Collected data entries:
- - - - -

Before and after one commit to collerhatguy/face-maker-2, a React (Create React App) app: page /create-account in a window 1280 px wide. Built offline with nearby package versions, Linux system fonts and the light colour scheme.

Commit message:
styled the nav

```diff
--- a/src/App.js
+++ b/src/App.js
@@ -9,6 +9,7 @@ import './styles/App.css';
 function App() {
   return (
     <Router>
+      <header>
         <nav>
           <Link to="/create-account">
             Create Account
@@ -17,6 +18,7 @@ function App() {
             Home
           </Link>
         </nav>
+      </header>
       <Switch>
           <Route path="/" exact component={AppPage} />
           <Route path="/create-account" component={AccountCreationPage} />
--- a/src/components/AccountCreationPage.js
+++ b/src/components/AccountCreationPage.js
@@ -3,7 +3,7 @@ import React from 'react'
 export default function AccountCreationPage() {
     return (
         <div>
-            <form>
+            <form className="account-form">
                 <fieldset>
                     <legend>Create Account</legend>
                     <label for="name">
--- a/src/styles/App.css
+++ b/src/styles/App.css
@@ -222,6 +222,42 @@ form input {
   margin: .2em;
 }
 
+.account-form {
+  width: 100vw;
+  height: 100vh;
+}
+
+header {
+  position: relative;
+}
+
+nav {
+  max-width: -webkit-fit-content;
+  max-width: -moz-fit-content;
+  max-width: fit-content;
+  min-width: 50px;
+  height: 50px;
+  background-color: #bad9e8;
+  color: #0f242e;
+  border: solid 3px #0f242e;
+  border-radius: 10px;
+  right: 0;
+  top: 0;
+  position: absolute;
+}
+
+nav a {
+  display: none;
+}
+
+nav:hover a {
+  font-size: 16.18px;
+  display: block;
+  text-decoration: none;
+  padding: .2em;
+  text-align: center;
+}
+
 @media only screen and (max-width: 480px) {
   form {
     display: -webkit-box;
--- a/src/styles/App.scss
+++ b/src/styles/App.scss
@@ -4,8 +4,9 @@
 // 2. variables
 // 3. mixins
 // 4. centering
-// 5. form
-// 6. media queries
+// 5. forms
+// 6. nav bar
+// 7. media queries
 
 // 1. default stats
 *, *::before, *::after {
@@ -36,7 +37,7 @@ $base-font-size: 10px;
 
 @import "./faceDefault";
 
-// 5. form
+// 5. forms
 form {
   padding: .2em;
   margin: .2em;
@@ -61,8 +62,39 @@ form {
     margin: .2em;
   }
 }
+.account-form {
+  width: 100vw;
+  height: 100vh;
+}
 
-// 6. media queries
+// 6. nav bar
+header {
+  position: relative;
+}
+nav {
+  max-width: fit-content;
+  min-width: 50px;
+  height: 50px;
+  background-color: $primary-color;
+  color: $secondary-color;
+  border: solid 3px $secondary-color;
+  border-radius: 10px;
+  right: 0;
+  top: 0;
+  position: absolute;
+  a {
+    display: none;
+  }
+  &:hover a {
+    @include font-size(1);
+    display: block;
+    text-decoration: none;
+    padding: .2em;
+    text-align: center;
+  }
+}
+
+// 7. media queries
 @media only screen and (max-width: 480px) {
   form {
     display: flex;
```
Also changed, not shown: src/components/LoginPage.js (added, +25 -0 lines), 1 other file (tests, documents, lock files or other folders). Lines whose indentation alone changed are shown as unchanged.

- - - - -

Retype the records in full. Keep every line identical to the original.

Before and after one commit to collerhatguy/face-maker-2, a React (Create React App) app: page /create-account in a window 1280 px wide. Built offline with nearby package versions, Linux system fonts and the light colour scheme.

Commit message:
styled the nav

```diff
--- a/src/App.js
+++ b/src/App.js
@@ -9,6 +9,7 @@ import './styles/App.css';
 function App() {
   return (
     <Router>
+      <header>
         <nav>
           <Link to="/create-account">
             Create Account
@@ -17,6 +18,7 @@ function App() {
             Home
           </Link>
         </nav>
+      </header>
       <Switch>
           <Route path="/" exact component={AppPage} />
           <Route path="/create-account" component={AccountCreationPage} />
--- a/src/components/AccountCreationPage.js
+++ b/src/components/AccountCreationPage.js
@@ -3,7 +3,7 @@ import React from 'react'
 export default function AccountCreationPage() {
     return (
         <div>
-            <form>
+            <form className="account-form">
                 <fieldset>
                     <legend>Create Account</legend>
                     <label for="name">
--- a/src/styles/App.css
+++ b/src/styles/App.css
@@ -222,6 +222,42 @@ form input {
   margin: .2em;
 }
 
+.account-form {
+  width: 100vw;
+  height: 100vh;
+}
+
+header {
+  position: relative;
+}
+
+nav {
+  max-width: -webkit-fit-content;
+  max-width: -moz-fit-content;
+  max-width: fit-content;
+  min-width: 50px;
+  height: 50px;
+  background-color: #bad9e8;
+  color: #0f242e;
+  border: solid 3px #0f242e;
+  border-radius: 10px;
+  right: 0;
+  top: 0;
+  position: absolute;
+}
+
+nav a {
+  display: none;
+}
+
+nav:hover a {
+  font-size: 16.18px;
+  display: block;
+  text-decoration: none;
+  padding: .2em;
+  text-align: center;
+}
+
 @media only screen and (max-width: 480px) {
   form {
     display: -webkit-box;
--- a/src/styles/App.scss
+++ b/src/styles/App.scss
@@ -4,8 +4,9 @@
 // 2. variables
 // 3. mixins
 // 4. centering
-// 5. form
-// 6. media queries
+// 5. forms
+// 6. nav bar
+// 7. media queries
 
 // 1. default stats
 *, *::before, *::after {
@@ -36,7 +37,7 @@ $base-font-size: 10px;
 
 @import "./faceDefault";
 
-// 5. form
+// 5. forms
 form {
   padding: .2em;
   margin: .2em;
@@ -61,8 +62,39 @@ form {
     margin: .2em;
   }
 }
+.account-form {
+  width: 100vw;
+  height: 100vh;
+}
 
-// 6. media queries
+// 6. nav bar
+header {
+  position: relative;
+}
+nav {
+  max-width: fit-content;
+  min-width: 50px;
+  height: 50px;
+  background-color: $primary-color;
+  color: $secondary-color;
+  border: solid 3px $secondary-color;
+  border-radius: 10px;
+  right: 0;
+  top: 0;
+  position: absolute;
+  a {
+    display: none;
+  }
+  &:hover a {
+    @include font-size(1);
+    display: block;
+    text-decoration: none;
+    padding: .2em;
+    text-align: center;
+  }
+}
+
+// 7. media queries
 @media only screen and (max-width: 480px) {
   form {
     display: flex;
```
Also changed, not shown: src/components/LoginPage.js (added, +25 -0 lines), 1 other file (tests, documents, lock files or other folders). Lines whose indentation alone changed are shown as unchanged.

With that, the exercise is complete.